The goal was to turn a cheap box into a cool looking and functional display for the buttons and stickers Matthew sells at a local coffee shop. We got this simple pine box at Hobby Lobby in the unfinished wood crafts section. It was $7.99, and we used a 40% off coupon to get it for just $4.80. We also bought some unfinished 2.5 inch wide boards for just under $3. (They would have been cheaper at Lowes)
I also bought a bottle of chalkboard paint for $3.49, minus another 40% coupon (I went back the next day when I realized I needed it). The rest of the supplies were already on hand, so my grand total was just under $10 for the entire project.
Step one was sanding. I bought a little Mouse sander for the board & batten project, which makes sanding SO much easier. The whole box was quite rough, so that wiping something like a paper towel or brush over it would have caught on the texture. I sanded until it felt smooth.
To age the wood, I used a vinegar and steel wool wash method from a tutorial from Lil Blue Boo. Hers was different than most, since she only soaked the steel wool for 20 minutes instead of 24 hours. The vinegar was still clear at that point, and I wiped it over the wood with the steel wool itself. The only thing I changed from her tutorial was to paint on the steeped tea first.
The aging process was much cooler than I had guessed from reading about it. The vinegar actually goes on completely clear. It doesn’t look like a stain at all. Then, as it soaks in and begins to dry, the wood starts to change colors. We did it before bed, and thought it looked great that night. Then, in the morning, the color was even better.

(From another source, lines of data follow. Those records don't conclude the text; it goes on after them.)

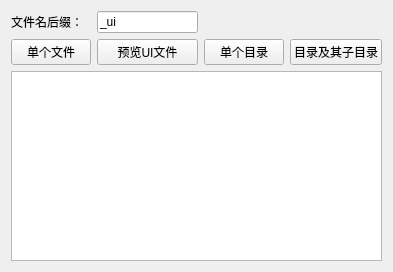
Above: kdui2py/kdui2py.ui from bkdwei/kdui2py before the change. Below: the same form after it.
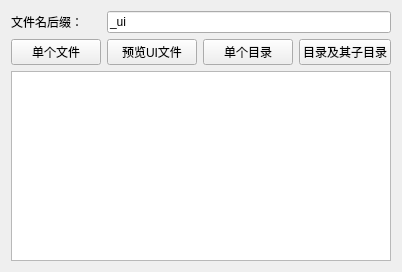
That is the form after the change.

Diff of the .ui file:
```diff
--- a/kdui2py/kdui2py.ui
+++ b/kdui2py/kdui2py.ui
@@ -6,7 +6,7 @@
    <rect>
     <x>0</x>
     <y>0</y>
-    <width>393</width>
+    <width>402</width>
     <height>272</height>
    </rect>
   </property>
@@ -52,7 +52,7 @@
      </property>
     </widget>
    </item>
-   <item row="0" column="1">
+   <item row="0" column="1" colspan="3">
     <widget class="QLineEdit" name="le_suffix">
      <property name="text">
       <string>_ui</string>
```
Left out of the diff: 2 changed lines with no effect on the pictures.
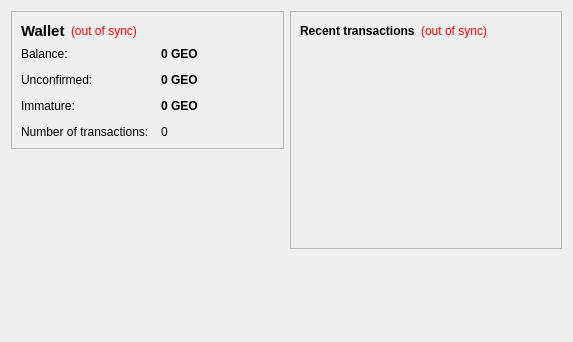
Above: src/qt/forms/overviewpage.ui from VibrantCoin/DoCoin before the change. Below: the same form after it.
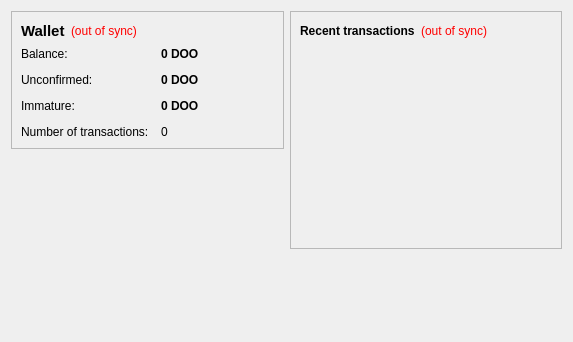
That is the form after the change.

```diff
--- a/src/qt/forms/overviewpage.ui
+++ b/src/qt/forms/overviewpage.ui
@@ -105,7 +105,7 @@
              <string>Your current balance</string>
             </property>
             <property name="text">
-             <string notr="true">0 GEO</string>
+             <string notr="true">0 DOO</string>
             </property>
             <property name="textInteractionFlags">
              <set>Qt::LinksAccessibleByMouse|Qt::TextSelectableByKeyboard|Qt::TextSelectableByMouse</set>
@@ -134,7 +134,7 @@
              <string>Total of transactions that have yet to be confirmed, and do not yet count toward the current balance</string>
             </property>
             <property name="text">
-             <string notr="true">0 GEO</string>
+             <string notr="true">0 DOO</string>
             </property>
             <property name="textInteractionFlags">
              <set>Qt::LinksAccessibleByMouse|Qt::TextSelectableByKeyboard|Qt::TextSelectableByMouse</set>
@@ -177,7 +177,7 @@
              <string>Mined balance that has not yet matured</string>
             </property>
             <property name="text">
-             <string notr="true">0 GEO</string>
+             <string notr="true">0 DOO</string>
             </property>
             <property name="textInteractionFlags">
              <set>Qt::LinksAccessibleByMouse|Qt::TextSelectableByKeyboard|Qt::TextSelectableByMouse</set>
```
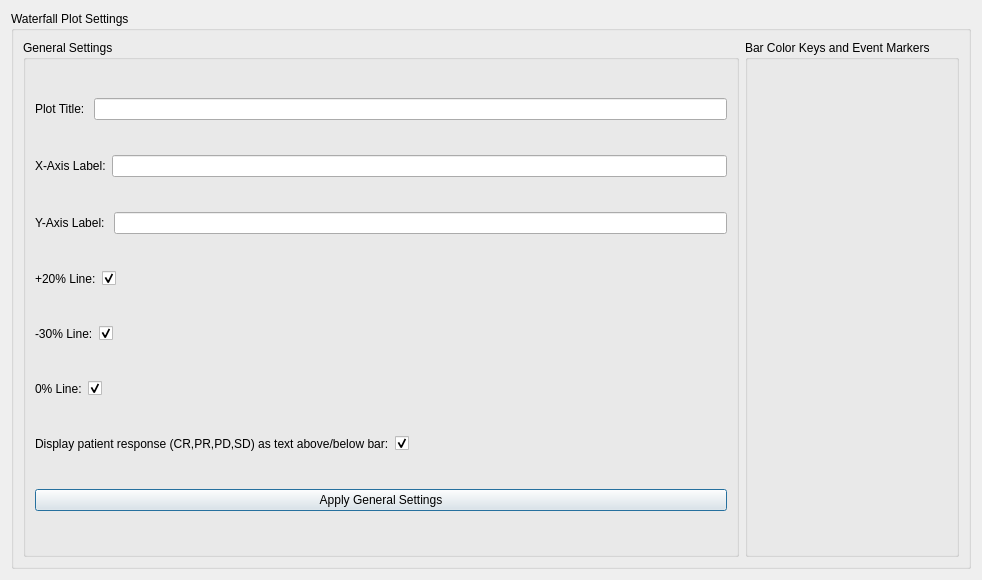
The window that qt_gui/waterfall.ui (Ngoyal95/OncoPlotter) describes before a commit, drawn with Qt 5.
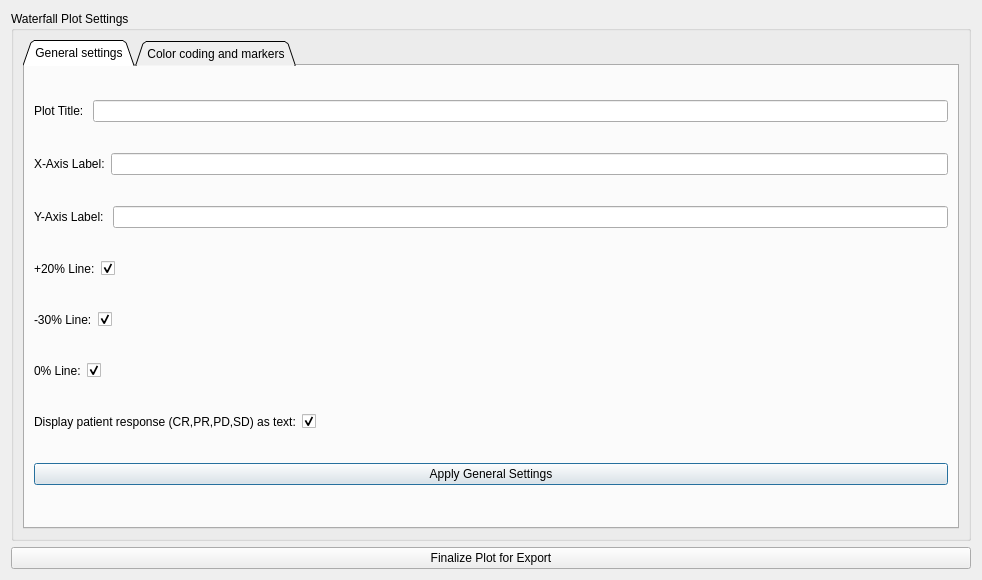
The same window after the commit.

Commit message: Added editable table to view data for waterfall plot. No data display yet. GUI pending revision

```diff
--- a/qt_gui/waterfall.ui
+++ b/qt_gui/waterfall.ui
@@ -13,27 +13,26 @@
   <property name="windowTitle">
    <string>Dialog</string>
   </property>
-  <layout class="QGridLayout" name="gridLayout_2">
-   <item row="0" column="0">
+  <layout class="QVBoxLayout" name="verticalLayout_2">
+   <item>
     <widget class="QGroupBox" name="plot_settings">
      <property name="title">
       <string>Waterfall Plot Settings</string>
      </property>
-     <layout class="QGridLayout" name="gridLayout_3">
-      <item row="0" column="1">
-       <widget class="QGroupBox" name="bar_keys_and_event_markers">
-        <property name="title">
-         <string>Bar Color Keys and Event Markers</string>
+     <layout class="QHBoxLayout" name="horizontalLayout">
+      <item>
+       <widget class="QTabWidget" name="tabWidget">
+        <property name="tabShape">
+         <enum>QTabWidget::Triangular</enum>
         </property>
-        <layout class="QGridLayout" name="gridLayout"/>
-       </widget>
-      </item>
-      <item row="0" column="0">
-       <widget class="QGroupBox" name="general_settings">
-        <property name="title">
-         <string>General Settings</string>
+        <property name="currentIndex">
+         <number>0</number>
         </property>
-        <layout class="QVBoxLayout" name="verticalLayout_2">
+        <widget class="QWidget" name="tab">
+         <attribute name="title">
+          <string>General settings</string>
+         </attribute>
+         <layout class="QVBoxLayout" name="verticalLayout">
          <item>
           <layout class="QHBoxLayout" name="plot_title_layout">
            <item>
@@ -186,7 +185,7 @@
            <item>
             <widget class="QLabel" name="label_7">
              <property name="text">
-              <string>Display patient response (CR,PR,PD,SD) as text above/below bar:</string>
+               <string>Display patient response (CR,PR,PD,SD) as text:</string>
              </property>
             </widget>
            </item>
@@ -224,10 +223,27 @@
          </item>
         </layout>
        </widget>
+        <widget class="QWidget" name="tab_2">
+         <attribute name="title">
+          <string>Color coding and markers</string>
+         </attribute>
+         <layout class="QHBoxLayout" name="horizontalLayout_2"/>
+        </widget>
+       </widget>
+      </item>
+      <item>
+       <layout class="QVBoxLayout" name="data_viewer_container"/>
       </item>
      </layout>
     </widget>
    </item>
+   <item>
+    <widget class="QPushButton" name="pushButton">
+     <property name="text">
+      <string>Finalize Plot for Export</string>
+     </property>
+    </widget>
+   </item>
   </layout>
  </widget>
  <resources/>
```
Lines whose indentation alone changed are shown as unchanged. The commit also changes 8 other files.
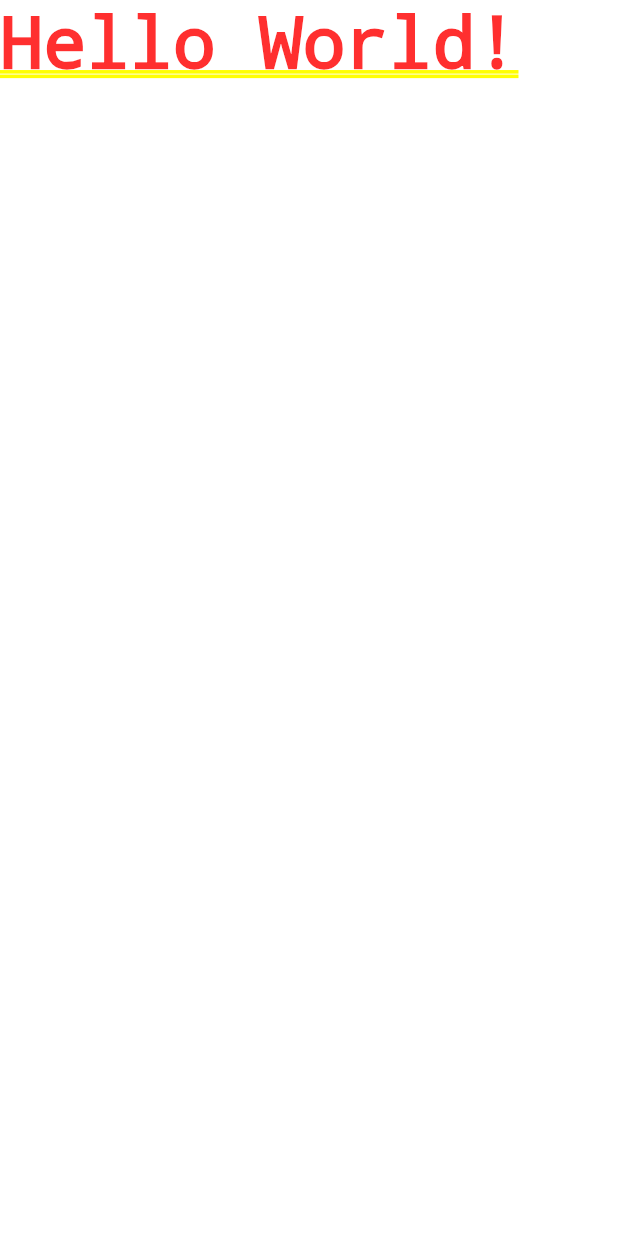
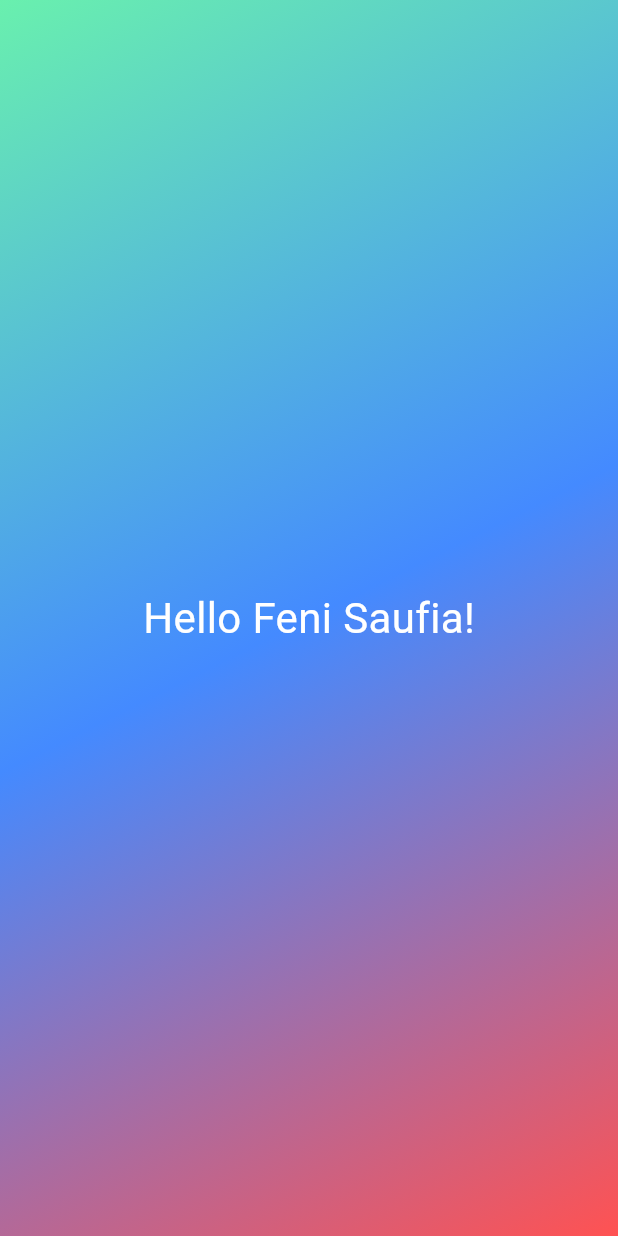
Before and after one commit to Haldiant/roll_dice_app, a Flutter app: the screen it shows after launch, on a phone screen of 412 x 824 dp. Run offline on Flutter 3.47's test engine with Material 3 defaults, Android fonts, the phone set to English and light mode, and no system bars.

Commit message:
Add GradientContainer and StyledText widgets; update main app structure and dependencies

```diff
--- /dev/null
+++ b/lib/gradient_container.dart
@@ -0,0 +1,20 @@
+import 'package:flutter/material.dart';
+import 'package:roll_dice_app/styled_text.dart';
+
+class GradientContainer extends StatelessWidget {
+  const GradientContainer({super.key});
+
+  @override
+  Widget build(context) {
+    return Container(
+      decoration: BoxDecoration(
+        gradient: LinearGradient(
+          begin: Alignment.topLeft,
+          end: Alignment.bottomRight,
+          colors: [Colors.greenAccent, Colors.blueAccent, Colors.redAccent],
+        ),
+      ),
+      child: Center(child: StyledText()),
+    );
+  }
+}
--- a/lib/main.dart
+++ b/lib/main.dart
@@ -1,5 +1,6 @@
 import 'package:flutter/material.dart';
+import 'package:roll_dice_app/gradient_container.dart';
 
 void main() {
-  runApp(MaterialApp(home: Text('Hello World!')));
+  runApp(MaterialApp(home: Scaffold(body: GradientContainer())));
 }
--- /dev/null
+++ b/lib/styled_text.dart
@@ -0,0 +1,13 @@
+import 'package:flutter/material.dart';
+
+class StyledText extends StatelessWidget {
+  const StyledText({super.key});
+
+  @override
+  Widget build(context) {
+    return Text(
+      'Hello Feni Saufia!',
+      style: TextStyle(fontSize: 28, color: Colors.white),
+    );
+  }
+}
--- a/pubspec.yaml
+++ b/pubspec.yaml
@@ -34,6 +34,7 @@ dependencies:
   # The following adds the Cupertino Icons font to your application.
   # Use with the CupertinoIcons class for iOS style icons.
   cupertino_icons: ^1.0.8
+  my_app: ^1.0.0
 
 dev_dependencies:
   flutter_test:
```
Also changed, not shown: pubspec.lock, 1 other file.
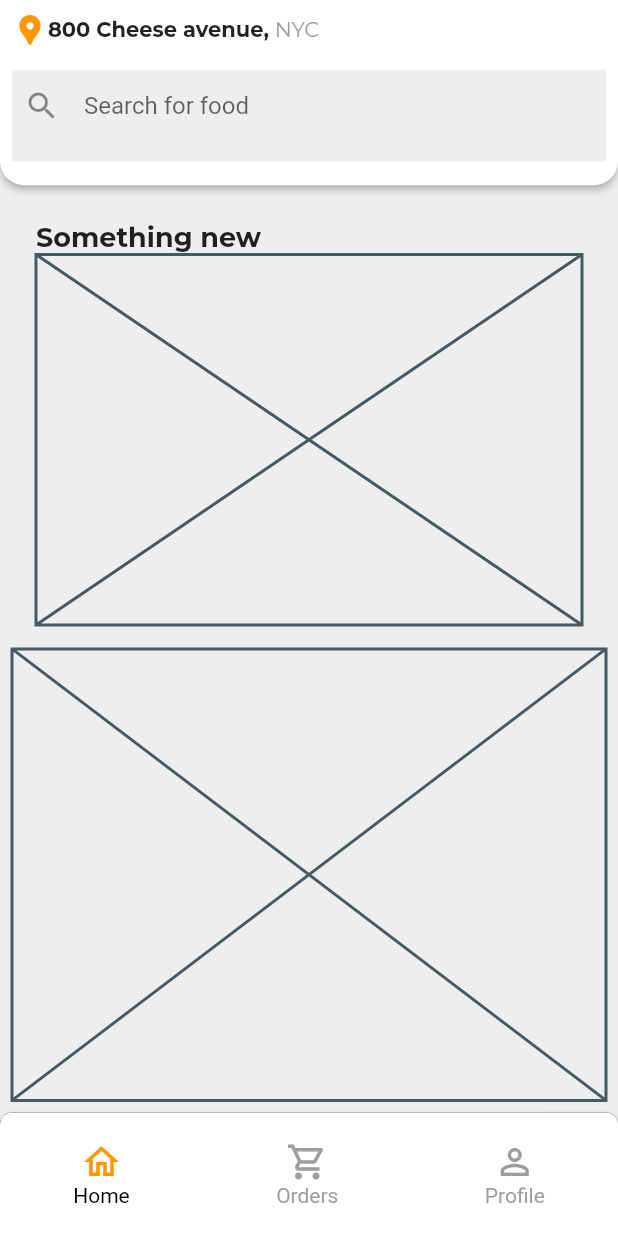
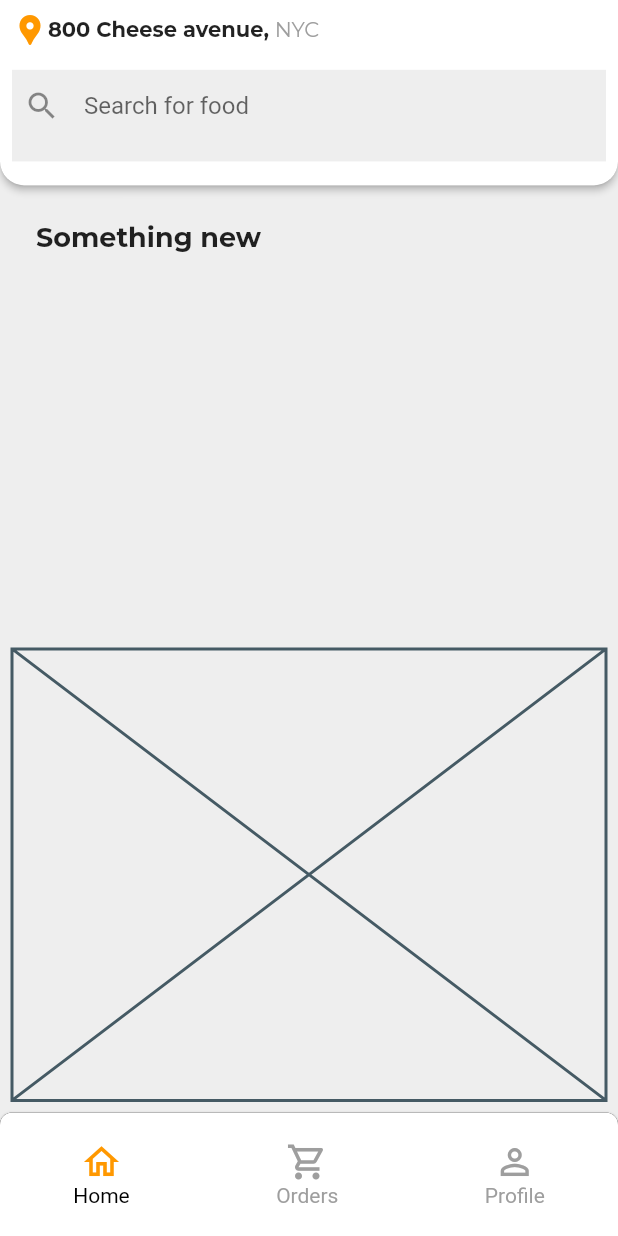
Before and after one commit to JAICHANGPARK/flutter_notebook_11th_story, a Flutter app: the screen it shows after launch, on a phone screen of 412 x 824 dp. Run offline on Flutter 3.47's test engine with Material 2 defaults, Android fonts, the phone set to English and light mode, and no system bars; our stand-ins replace backdrop, badges, flutter_inner_drawer, flutter_slidable, flutter_swiper, google_fonts.

Commit message:
Update food_home_page.dart

```diff
--- a/lib/ep744_food_app/ui/food_home_page.dart
+++ b/lib/ep744_food_app/ui/food_home_page.dart
@@ -106,7 +106,14 @@ class _FoodHomePageState extends State<FoodHomePage> {
                                 fontWeight: FontWeight.bold,
                               ),
                             ),
-                            Expanded(child: Placeholder())
+                            Expanded(child: ListView.builder(
+                                itemCount: 10,
+                                scrollDirection: Axis.horizontal,
+                                itemBuilder: (context, index){
+                              return Container(
+
+                              );
+                            }))
                         ],
                       ),
                           )),
```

An added bonus that I didn’t expect was that the aging wash worked some magic on the box hardware too. It started out as very new looking chrome. After the wood was aged, I thought it looked a little out of place. The next morning, though, it was all rusty and the shine was gone. Keep this in mind if you don’t want your hardware to rust! But for me, it added to the illusion that this box had been around for quite a while. I love it.
We also aged the pieces of craft wood, to use as dividers in the box. It’s a good idea to stain everything first, before attaching the dividers, because the vinegar/steel wool wash won’t penetrate glue.
The next day, once it was all dry I decided how I wanted the dividers to look and made marks for Matthew to saw them. Then, using some E-6000 glue, I stuck them in place.
We wanted the box lid to serve as a sign for the whole display. So, first of all, it needed to stay open. I cut a piece of leather to the right size to leave the lid slightly tilted back. Matthew used some little screws to hold it into place on the right side. The leather bends inward when the box closes, so it isn’t in the way at all. One tip for doing this part is to use a leather punch to punch out holes in the leather for the screw. When I tried to screw directly into unpunched leather, it wanted to twist it all up.
Finally, I painted on the chalkboard paint inside the box lid. Which means that I didn’t really need to age that part of the box, by the way. I didn’t actually think of the chalkboard idea until after that was done. The wood was quite porous, so I had to do a lot more coats than the 2 that the bottle suggested. I think I did 5. It said to dry an hour between coats, so I would just check on it throughout the evening and paint on more.
And that’s it! I conditioned the chalkboard surface by rubbing chalk all over it and wiping it off. And Matthew wrote the pricing on with his fun hand lettering, and added an anchor on top with a hand carved stamp. Now it’s all ready to go. I think that it should attract more people to buy buttons and stickers than just a basket or bucket would. If it were me, I’d want to buy the box!